“Interpreting wildlife and its management: Perceptions from Research, Policy, Management and Society”; Co-organising and presenting: Interpreting the human-animal relation; Problematizing the integration of animals in interpretive research, WASS Seminar Series, 23 November, Wageningen, the Netherlands

“Invasiveness in the nature conservation debate: Wildlife Management in and around urban areas”, poster presentation, WASS Midterm Review, International Advisory Board Meeting WASS for Forest and Nature Conservation Policy Group, 15 November, Wageningen, the Netherlands

“Managing the wild boar: perceptions from science, policy and society” at ECPR Joint Sessions 2012, workshop ‘Political Animals and Animal Politics’, 10-15 April, Antwerp, Belgium

2011

Turnhout, E. & Boonman-Berson, S.H. (2011). Databases, scaling practices, and the globalization of biodiversity. Ecology and Society, 16(1), 35

“Invasiveness: the construction of a category and its impact for wildlife” at Panel: ‘Post(human) imaginaries for a politics of human/non-human relations’, IPA International Conference, 22-25 June, Cardiff, UK

2010 and before

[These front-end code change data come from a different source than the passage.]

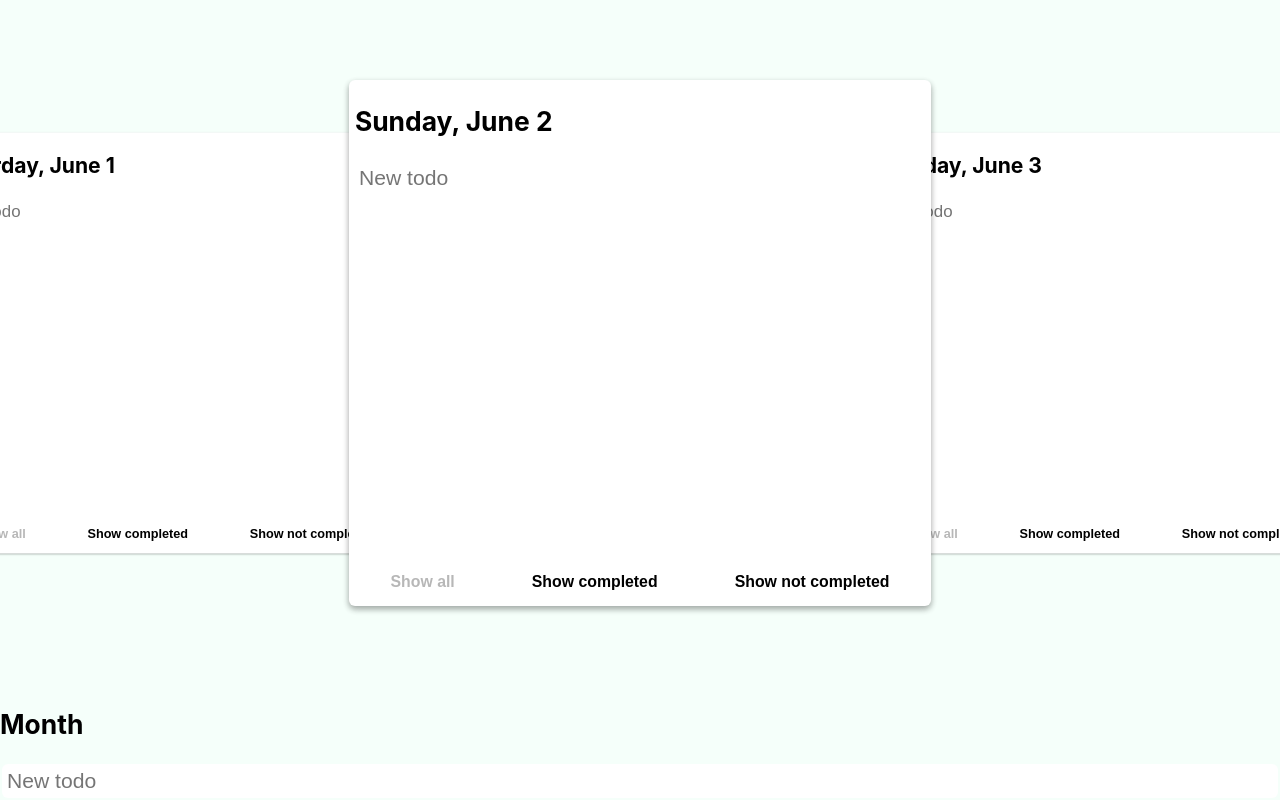
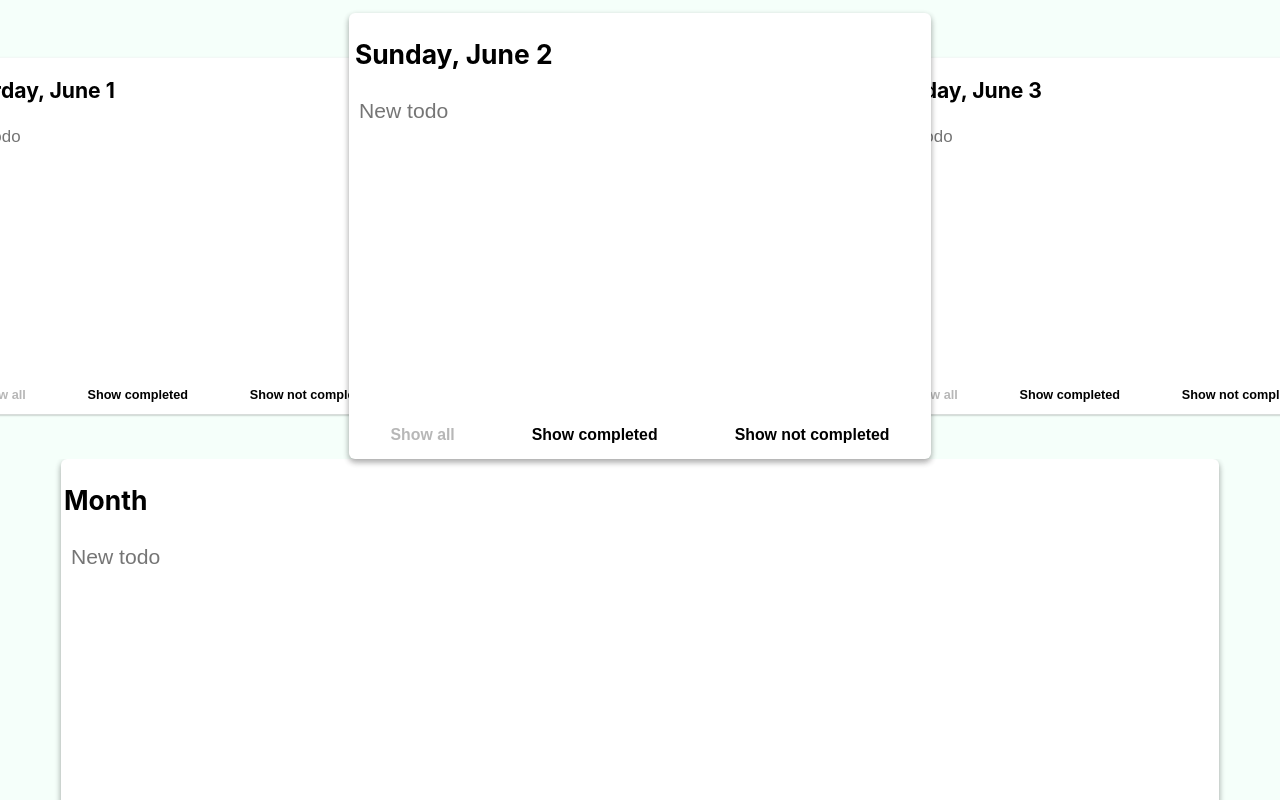
Before and after one commit to d-kowalik/todo-calendar, a React (Create React App) app: page / in a window 1280 px wide. Built offline with nearby package versions, Linux system fonts and the light colour scheme.

Commit message:
Make MonthBlock prettier and display correctly

```diff
--- a/src/components/MonthBlock.js
+++ b/src/components/MonthBlock.js
@@ -5,7 +5,7 @@ import { connect } from 'react-redux'
 
 const MonthBlock = ({ todos }) => {
   return (
-    <div className="MonthBlock">
+    <div className="MonthBlock Block">
       <h2>Month</h2>
       <AddTodoFormContainer />
       <TodoList todos={todos} />
--- a/src/components/TodoBlock.js
+++ b/src/components/TodoBlock.js
@@ -6,7 +6,7 @@ import VisibilityFilters from './VisibilityFilters'
 import '../styles/TodoBlock.css'
 
 const TodoBlock = ({ date }) => (
-  <div className="TodoBlock">
+  <div className="TodoBlock Block">
     <TodoBlockHeader date={date} />
     <AddTodoContainer />
     <TodoListContainer date={date} />
--- a/src/styles/App.css
+++ b/src/styles/App.css
@@ -2,8 +2,31 @@
   width: 100vw;
   height: 100vh;
   display: flex;
+  align-items: center;
   background: #f5fffa;
   overflow: hidden;
   position: relative;
   flex-direction: column;
 }
+
+.Block {
+  height: 55vh;
+  min-width: 45vw;
+  box-shadow: 0 3px 6px rgba(0, 0, 0, 0.16), 0 3px 6px rgba(0, 0, 0, 0.23);
+  display: grid;
+  grid-template-rows: 1fr 1fr 10fr 1fr;
+  border-radius: 6px;
+  padding: 3px;
+  background: #ffffff;
+}
+
+.MonthBlock {
+  z-index: 0;
+  min-width: 90vw;
+  position: relative;
+}
+
+.TodoBlockList {
+  z-index: 2;
+  position: relative;
+}
--- a/src/styles/TodoBlock.css
+++ b/src/styles/TodoBlock.css
@@ -1,12 +1,4 @@
 .TodoBlock {
-  height: 65vh;
-  min-width: 45vw;
-  box-shadow: 0 3px 6px rgba(0, 0, 0, 0.16), 0 3px 6px rgba(0, 0, 0, 0.23);
-  display: grid;
-  grid-template-rows: 1fr 1fr 10fr 1fr;
-  border-radius: 6px;
-  padding: 3px;
-  background: #ffffff;
   z-index: 1;
   position: relative;
   left: 0;
--- a/src/styles/TodoBlockList.css
+++ b/src/styles/TodoBlockList.css
@@ -6,6 +6,6 @@
   align-items: center;
   justify-content: center;
   background: #f5fffa;
-  overflow: hidden;
   position: relative;
+  margin-top: 1%;
 }
```
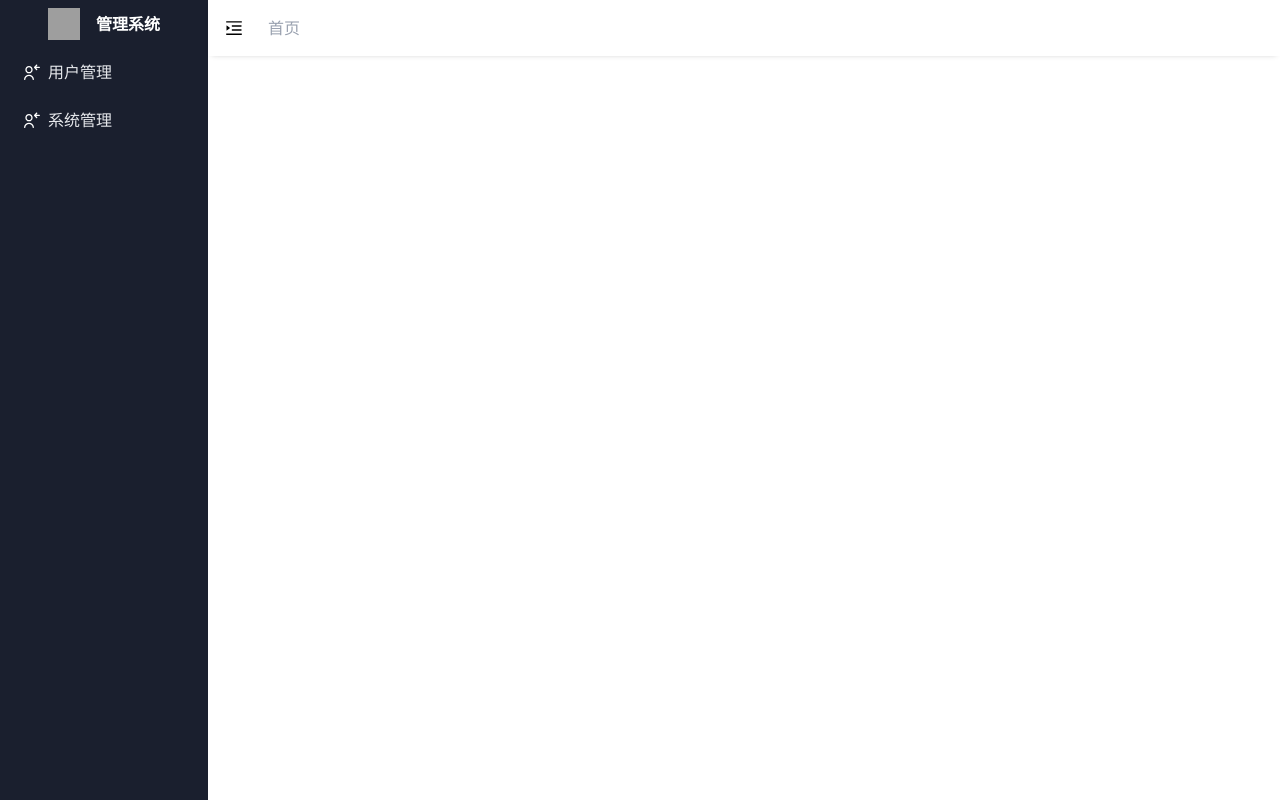
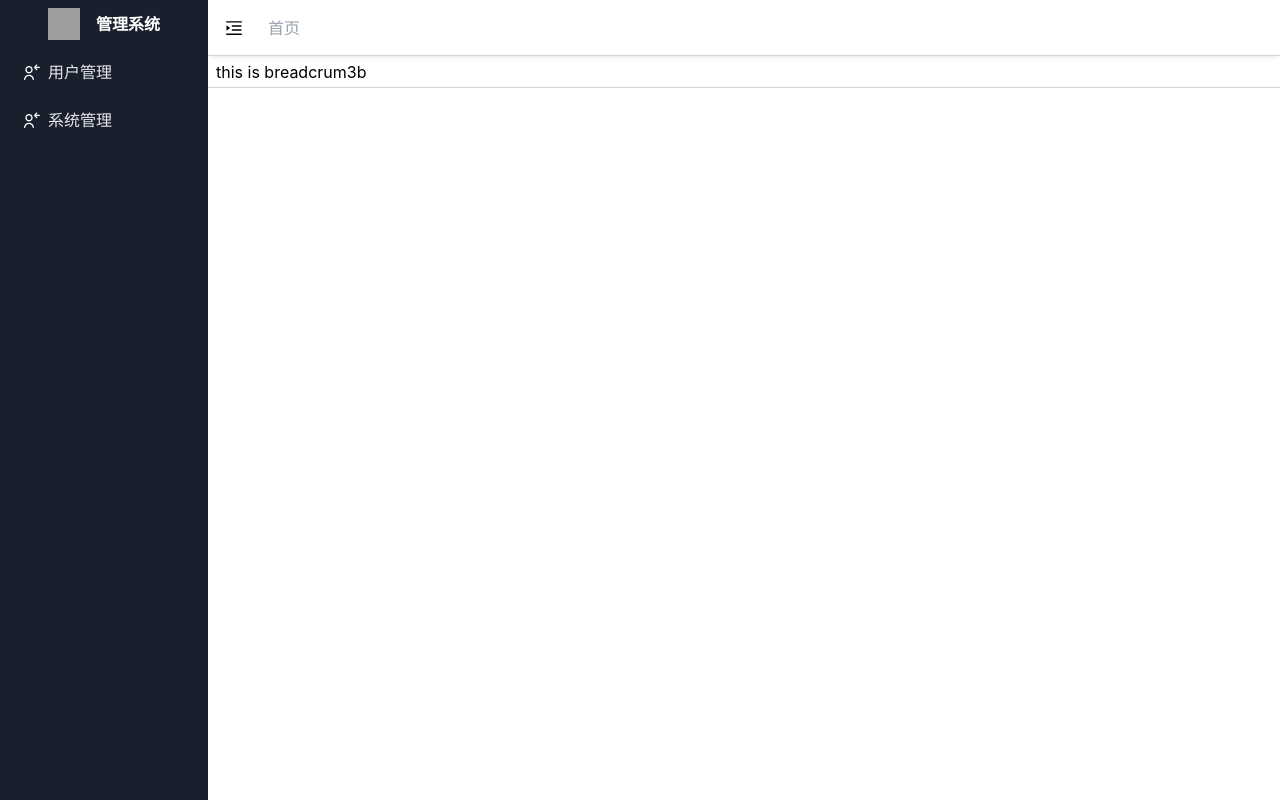
Before and after one commit to allworldg/test-website, a Nuxt app: page /dashboard in a window 1280 px wide. Built offline with nearby package versions, Linux system fonts and the light colour scheme; no server answers; grey boxes are pictures that could not be loaded.

Commit message:
add breadcrumb

```diff
--- a/app/components/dashboard/NavigationBar.vue
+++ b/app/components/dashboard/NavigationBar.vue
@@ -8,7 +8,7 @@ const collapse = useState<boolean>(SIDEBAR_COLLAPSE, () => false)
 </script>
 <template>
     <div
-        class="flex justify-between h-14 border-b-gray-300 shadow-[0_2px_6px_-4px_rgba(0,0,0,0.3)] ">
+        class="flex justify-between h-14 border-b-gray-300 border-b shadow-[0_2px_6px_-4px_rgba(0,0,0,0.3)] ">
         <div class="flex flex-row gap-2 items-center">
             <button @click="collapse = !collapse"
                 class="cursor-pointer hover:bg-gray-100 self-stretch px-4">
--- a/app/layouts/dashboard.vue
+++ b/app/layouts/dashboard.vue
@@ -22,6 +22,9 @@ const collapse = useState<boolean>(SIDEBAR_COLLAPSE, () => false)
         <div class="flex flex-col flex-1">
             <header>
                 <NavigationBar :user="user"></NavigationBar>
+                <div class="flex items-center h-8 border-b border-b-gray-300 pl-2">
+                    <div class="">this is breadcrum3b</div>
+                </div>
             </header>
             <main class="flex-1">
                 <slot></slot>
```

“Invasive wildlife: the construction of a category and its impact for wildlife management practices” at Summer School WTMC on ‘Observing Experts Observing’ with Michael E. Lynch, 16-20 August 2010, Ravenstein, the Netherlands

“Counting wild boars Returning from fieldwork”, at course Doing Interpretative Analysis, Wageningen University, June 2010, Wageningen, the Netherlands

“Invasiveness: the construction of a category and its impact for conservation and recreation practices”, poster presentation at International Conference on Monitoring and Management of Visitor Flows in Recreational and Protected Areas (MMV), 30 May-3 June 2010, Wageningen, The Netherlands

Boonman-Berson, S. Invasiveness: the construction of a category and its impact for conservation and recreation practices. Proceedings of the Fifth International Conference on monitoring and Management of Visitor Flows in Recreational and Protected Areas (2010, May 30 – June 3, Wageningen, the Netherlands, p. 306-307)

“Invasive wildlife: the construction of a category and its impact for conservation practices”, at discussion group Theoretical and Applied Ecology, Wageningen University, 25 May 2010, Wageningen, the Netherlands

“Invasiveness: the construction of a category and its impact for conservation practices”, at course Social Theory and the Environment, Wageningen University, April 2010, Wageningen, the Netherlands

“Invasiveness: the construction of a category and its impact for conservation practices” at ECPR Joint Sessions, workshop ‘Category-making and public policy’, 22-27 March 2010, Münster, Germany

“Invasiveness in the biodiversity debate: categories and standardized data in a wildlife network” at research seminar Forest and Nature Conservation Policy Group, 17 December 2009, Wageningen, the Netherlands